We do not need God to have a morality – we only need to have a reason to promote desire-fulfilling desires and to inhibit desire-thwarting desires, and we have that without God.
Jerry Adler’s article had a lot of shortcomings. I have no objections to what was posted in Pharyngula or Daylight Atheism criticizing Adler’s understanding of atheism. Adler approached his article with a clear intent – to warn the public about atheists while, at the same time, soothing their fears by explaining that atheists are (and properly should be) marginalized outcasts who lack real power.
However, Adler’s understanding of morality is even worse than his understanding of atheism. He never really addresses the central concern of those he wrote about – the use of religious principles to justify harm to others.

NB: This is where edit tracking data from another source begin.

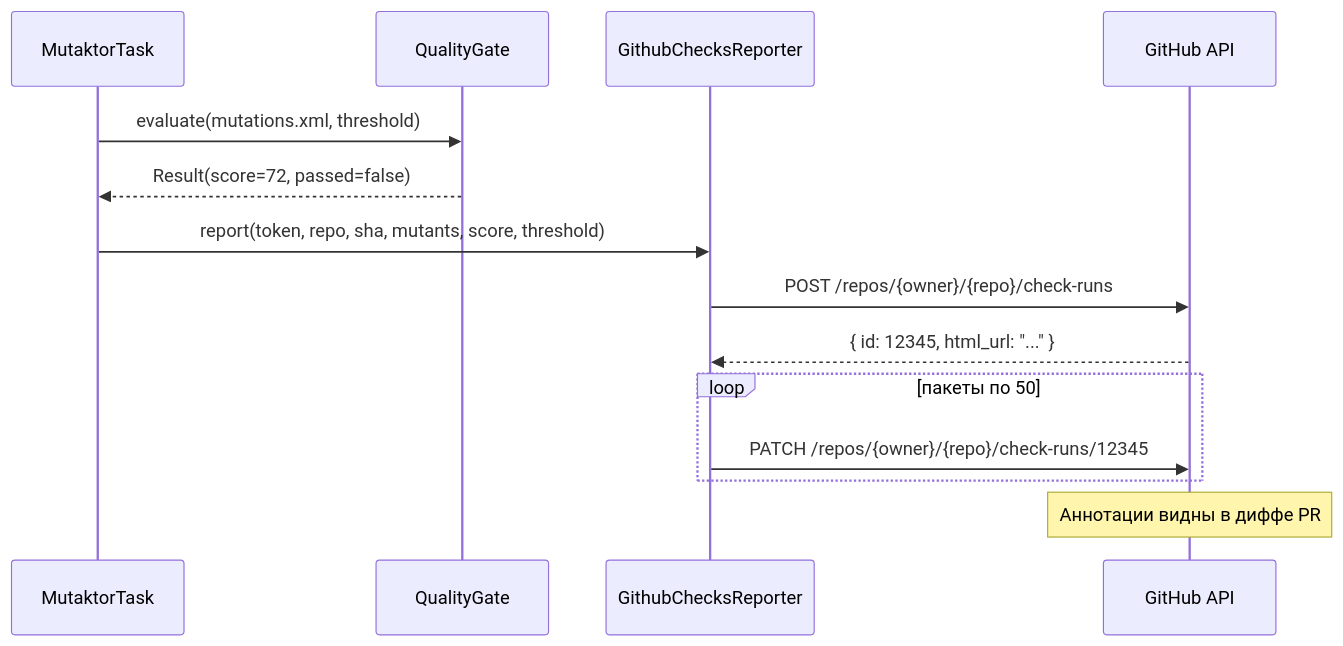
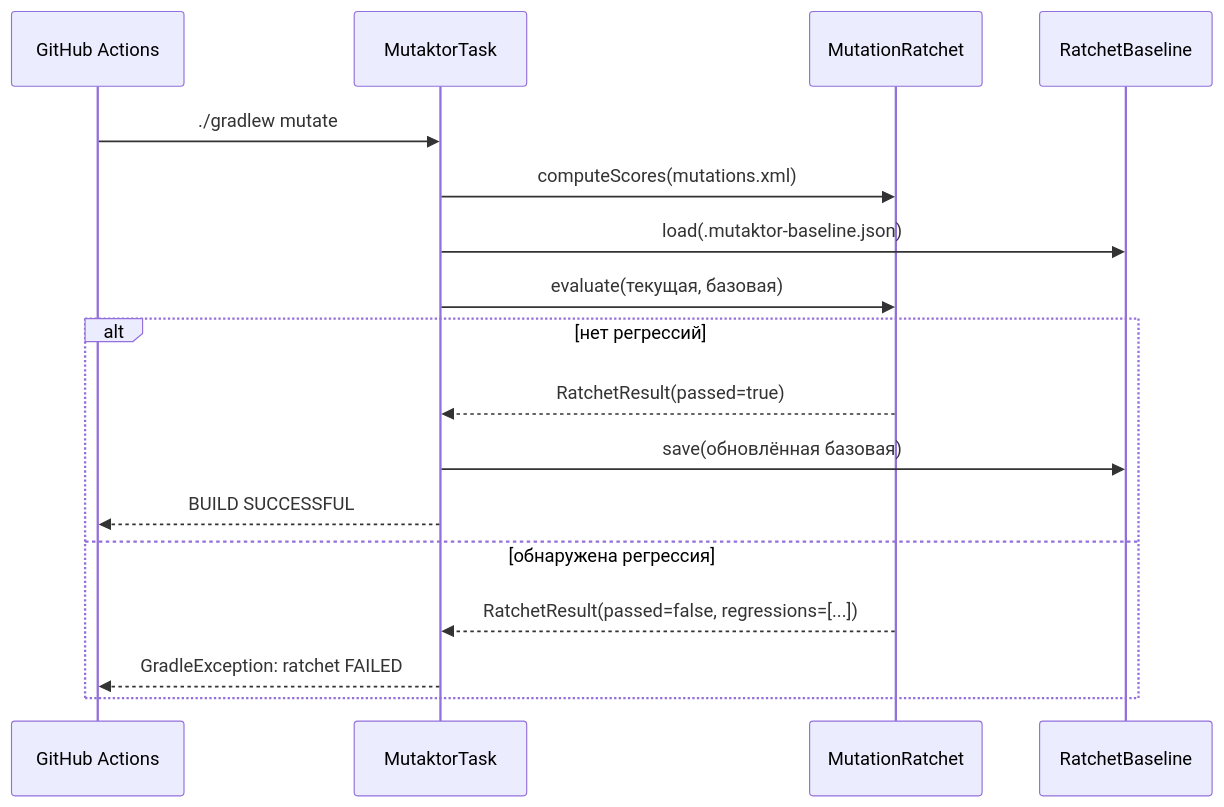
Before and after one commit to ioplane/mutaktor: the third of 3 diagrams in docs/ru/07-ci-cd.md, drawn with Mermaid. The commit also changed other lines of this file and 13 other files, not shown here.

````diff
--- a/docs/ru/07-ci-cd.md
+++ b/docs/ru/07-ci-cd.md
@@ -308,17 +373,20 @@
 ```mermaid
 sequenceDiagram
+    participant CI as GitHub Actions
     participant T as MutaktorTask
-    participant Q as QualityGate
-    participant R as GithubChecksReporter
-    participant GH as GitHub API
+    participant R as MutationRatchet
+    participant B as RatchetBaseline
 
-    T->>Q: evaluate(mutations.xml, threshold)
-    Q-->>T: Result(score=72, passed=false)
-    T->>R: report(token, repo, sha, mutants, score, threshold)
-    R->>GH: POST /repos/{owner}/{repo}/check-runs
-    GH-->>R: { id: 12345, html_url: "..." }
-    loop пакеты по 50
-        R->>GH: PATCH /repos/{owner}/{repo}/check-runs/12345
+    CI->>T: ./gradlew mutate
+    T->>R: computeScores(mutations.xml)
+    T->>B: load(.mutaktor-baseline.json)
+    T->>R: evaluate(текущая, базовая)
+    alt нет регрессий
+        R-->>T: RatchetResult(passed=true)
+        T->>B: save(обновлённая базовая)
+        T-->>CI: BUILD SUCCESSFUL
+    else обнаружена регрессия
+        R-->>T: RatchetResult(passed=false, regressions=[...])
+        T-->>CI: GradleException: ratchet FAILED
     end
-    Note over GH: Аннотации видны в диффе PR
 ```
````
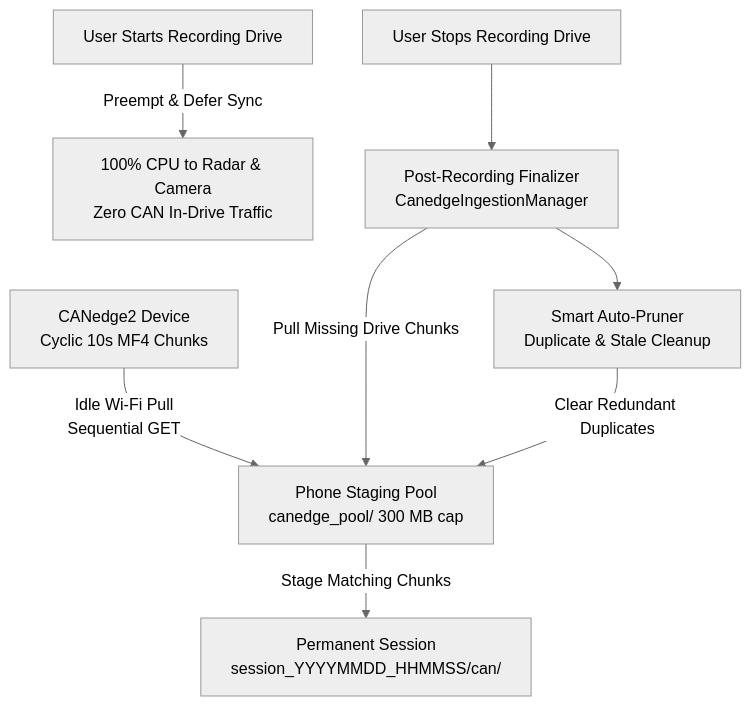
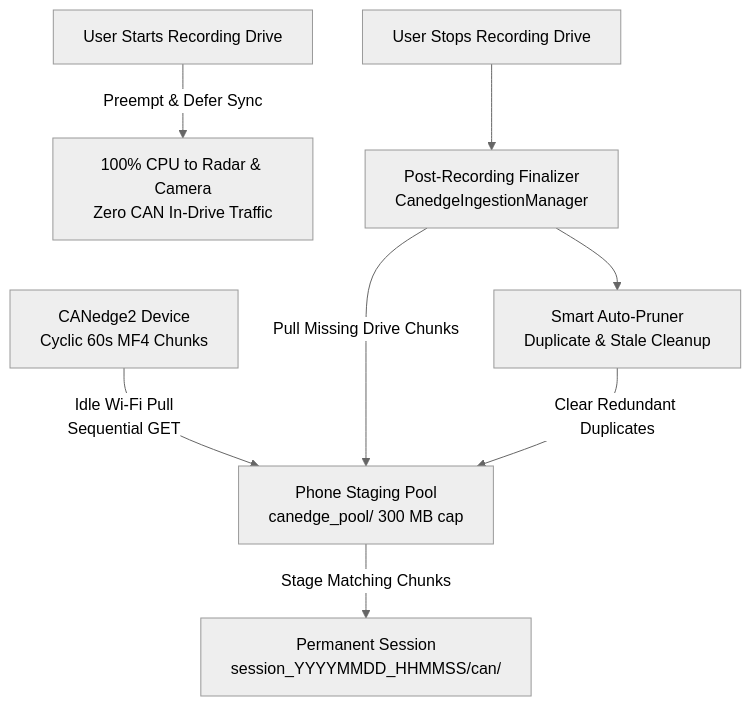
One commit to kadurushil/RoadSense_logger changed the diagram in context/04_CANEDGE2_AUTONOMOUS_INGESTION_ENGINE.md. Above: the diagram before and after it, drawn with Mermaid (neutral theme). The commit also changed other lines of this file and 10 other files, not shown here.

````diff
--- a/context/04_CANEDGE2_AUTONOMOUS_INGESTION_ENGINE.md
+++ b/context/04_CANEDGE2_AUTONOMOUS_INGESTION_ENGINE.md
@@ -36,14 +36,14 @@
 ```mermaid
 graph TD
-    CE[CANedge2 Device<br>Cyclic 10s MF4 Chunks] -->|Idle Wi-Fi Pull<br>Sequential GET| Pool[Phone Staging Pool<br>canedge_pool/ 300 MB cap]
+    CE[CANedge2 Device<br>Cyclic 60s MF4 Chunks] -->|Idle Wi-Fi Pull<br>Sequential GET| Pool[Phone Staging Pool<br>canedge_pool/ 300 MB cap]
     
     DriveStart[User Starts Recording Drive] -->|Preempt & Defer Sync| Priority[100% CPU to Radar & Camera<br>Zero CAN In-Drive Traffic]
     
     DriveStop[User Stops Recording Drive] --> Finalizer[Post-Recording Finalizer<br>CanedgeIngestionManager]
     
     Finalizer -->|Pull Missing Drive Chunks| Pool
     Pool -->|Stage Matching Chunks| SessionCan[Permanent Session<br>session_YYYYMMDD_HHMMSS/can/]
     
     Finalizer --> AutoPrune[Smart Auto-Pruner<br>Duplicate & Stale Cleanup]
     AutoPrune -->|Clear Redundant Duplicates| Pool
 ```
````
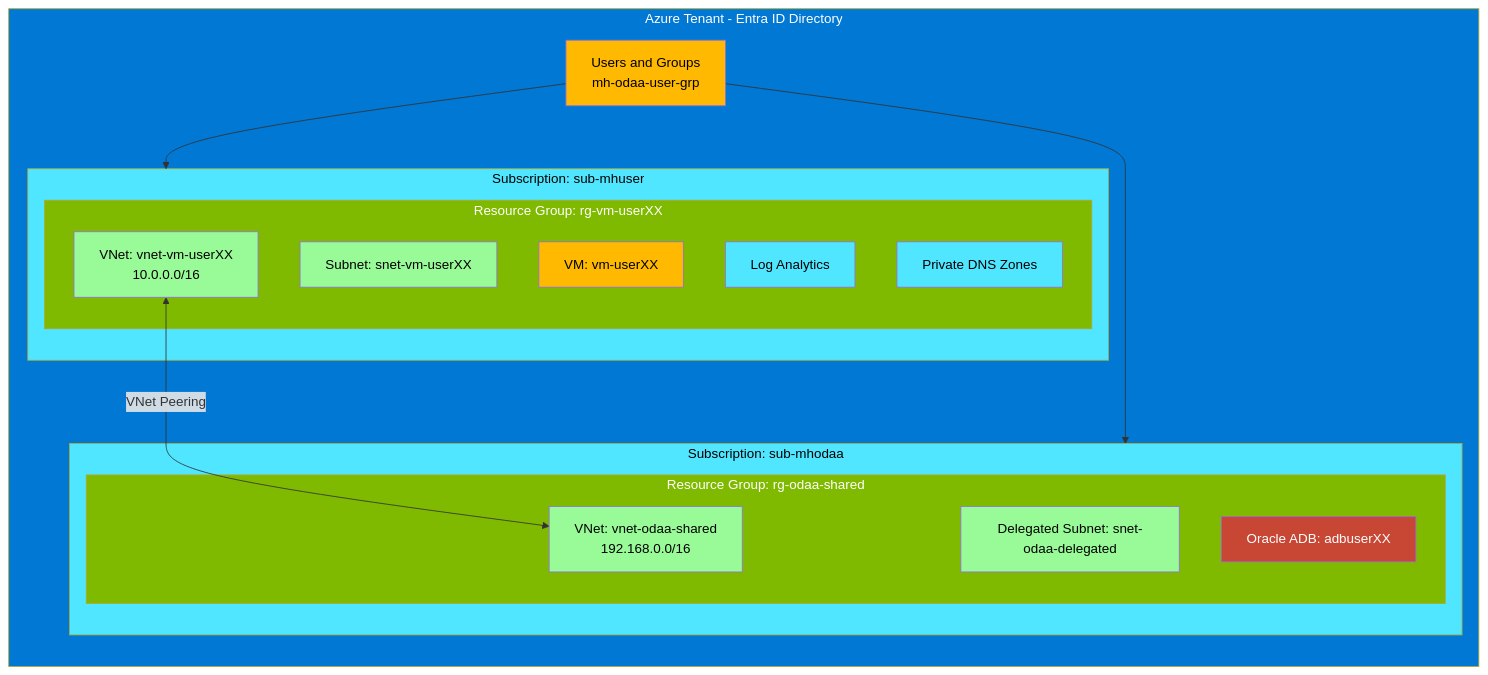
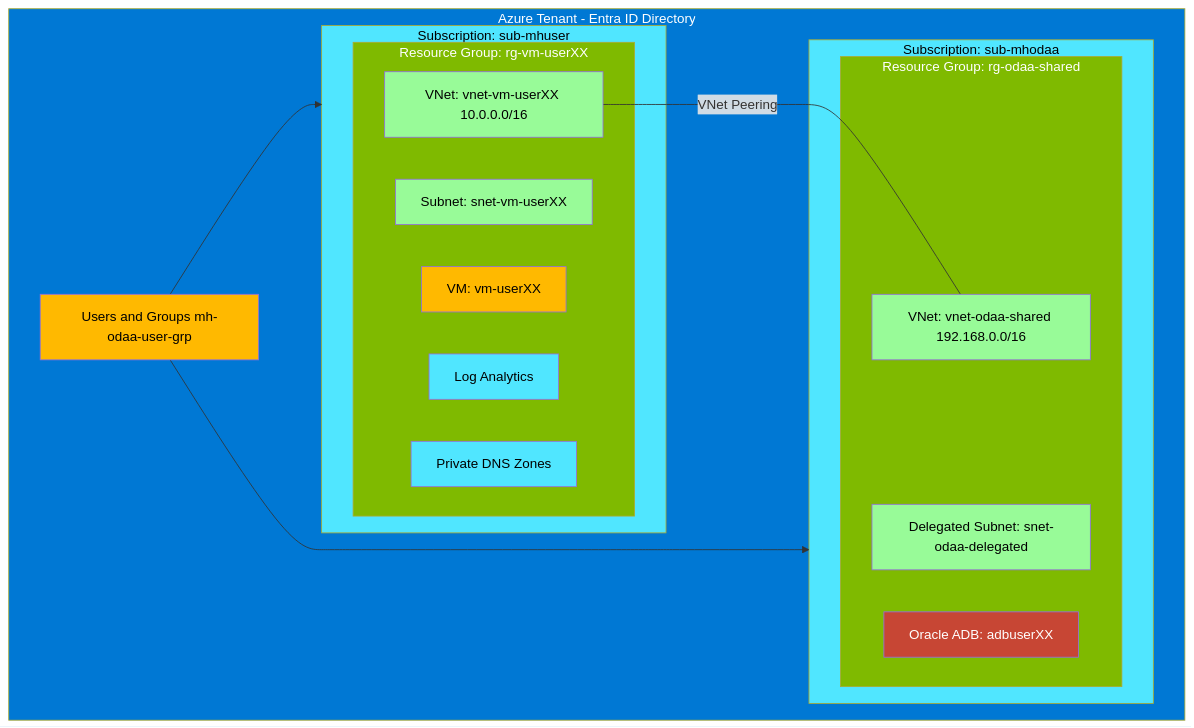
One commit to cpinotossi/msftmh changed the second of 3 diagrams in 03-Azure/01-03-Infrastructure/10_Oracle_on_Azure/README.md. Above: the diagram before and after it, drawn with Mermaid. The commit also changed other lines of this file, not shown here.

Commit message:
fix(docs): fix mermaid syntax for GitHub compatibility
GitHub's mermaid renderer fails on:
- <--> bidirectional arrows (replaced with --- labeled lines)
- Em dash character in labels (removed)
- Unquoted labels with <br/> (quoted all labels)
- direction TB inside subgraph (removed, redundant)

````diff
--- a/03-Azure/01-03-Infrastructure/10_Oracle_on_Azure/README.md
+++ b/03-Azure/01-03-Infrastructure/10_Oracle_on_Azure/README.md
@@ -92,44 +92,43 @@
 ```mermaid
 flowchart TB
-    subgraph TENANT[Azure Tenant - Entra ID Directory]
-        direction TB
-        USERS[Users and Groups<br/>mh-odaa-user-grp]
+    subgraph TENANT["Azure Tenant - Entra ID Directory"]
+        USERS["Users and Groups mh-odaa-user-grp"]
         
-        subgraph SUB_VM[Subscription: sub-mhuser]
-            subgraph RG_VM[Resource Group: rg-vm-userXX]
-                VNET_VM[VNet: vnet-vm-userXX<br/>10.0.0.0/16]
-                SNET_VM[Subnet: snet-vm-userXX]
-                VM_MACHINE[VM: vm-userXX]
-                LOG[Log Analytics]
-                DNS_ZONES[Private DNS Zones]
+        subgraph SUB_VM["Subscription: sub-mhuser"]
+            subgraph RG_VM["Resource Group: rg-vm-userXX"]
+                VNET_VM["VNet: vnet-vm-userXX 10.0.0.0/16"]
+                SNET_VM["Subnet: snet-vm-userXX"]
+                VM_MACHINE["VM: vm-userXX"]
+                LOG["Log Analytics"]
+                DNS_ZONES["Private DNS Zones"]
             end
         end
         
-        subgraph SUB_ODAA[Subscription: sub-mhodaa]
-            subgraph RG_ODAA[Resource Group: rg-odaa-shared]
-                VNET_ODAA[VNet: vnet-odaa-shared<br/>192.168.0.0/16]
-                SNET_ODAA[Delegated Subnet: snet-odaa-delegated]
-                ADB[Oracle ADB: adbuserXX]
+        subgraph SUB_ODAA["Subscription: sub-mhodaa"]
+            subgraph RG_ODAA["Resource Group: rg-odaa-shared"]
+                VNET_ODAA["VNet: vnet-odaa-shared 192.168.0.0/16"]
+                SNET_ODAA["Delegated Subnet: snet-odaa-delegated"]
+                ADB["Oracle ADB: adbuserXX"]
             end
         end
     end
 
     USERS --> SUB_VM
     USERS --> SUB_ODAA
-    VNET_VM <-->|VNet Peering| VNET_ODAA
+    VNET_VM ---|VNet Peering| VNET_ODAA
 
     style TENANT fill:#0078D4,color:#fff
     style USERS fill:#FFB900,color:#000
     style SUB_VM fill:#50E6FF,color:#000
     style SUB_ODAA fill:#50E6FF,color:#000
     style RG_VM fill:#7FBA00,color:#fff
     style RG_ODAA fill:#7FBA00,color:#fff
     style VNET_VM fill:#98FB98,color:#000
     style VNET_ODAA fill:#98FB98,color:#000
     style VM_MACHINE fill:#FFB900,color:#000
     style SNET_VM fill:#98FB98,color:#000
     style SNET_ODAA fill:#98FB98,color:#000
     style LOG fill:#50E6FF,color:#000
     style DNS_ZONES fill:#50E6FF,color:#000
     style ADB fill:#C74634,color:#fff
 ```
````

Adler wrote of Dawkins, But for all his erudition, he seems not to have spent much time among ordinary Christians, who could have told him what God has meant to them.
God almost certainly meant a lot to the 9/11 hijackers as well. One thing we can trust is true of a vast majority of the suicide bombers killing people from London to Madrid to Cairo to Jerusalem to Baghdad to Bombay, that they were telling us what God means to them.
But the real issue is not what God means to them. The real issue is the implication of attaching so much meaning to God (and a particular view of what God demands, adopted in faith, and beyond reason or questioning) for their victims.
What should we do about the fact that so many people attach so much meaning to a God that they think is telling them to take actions – either with bombs or with laws – that adversely affect the lives of so many people?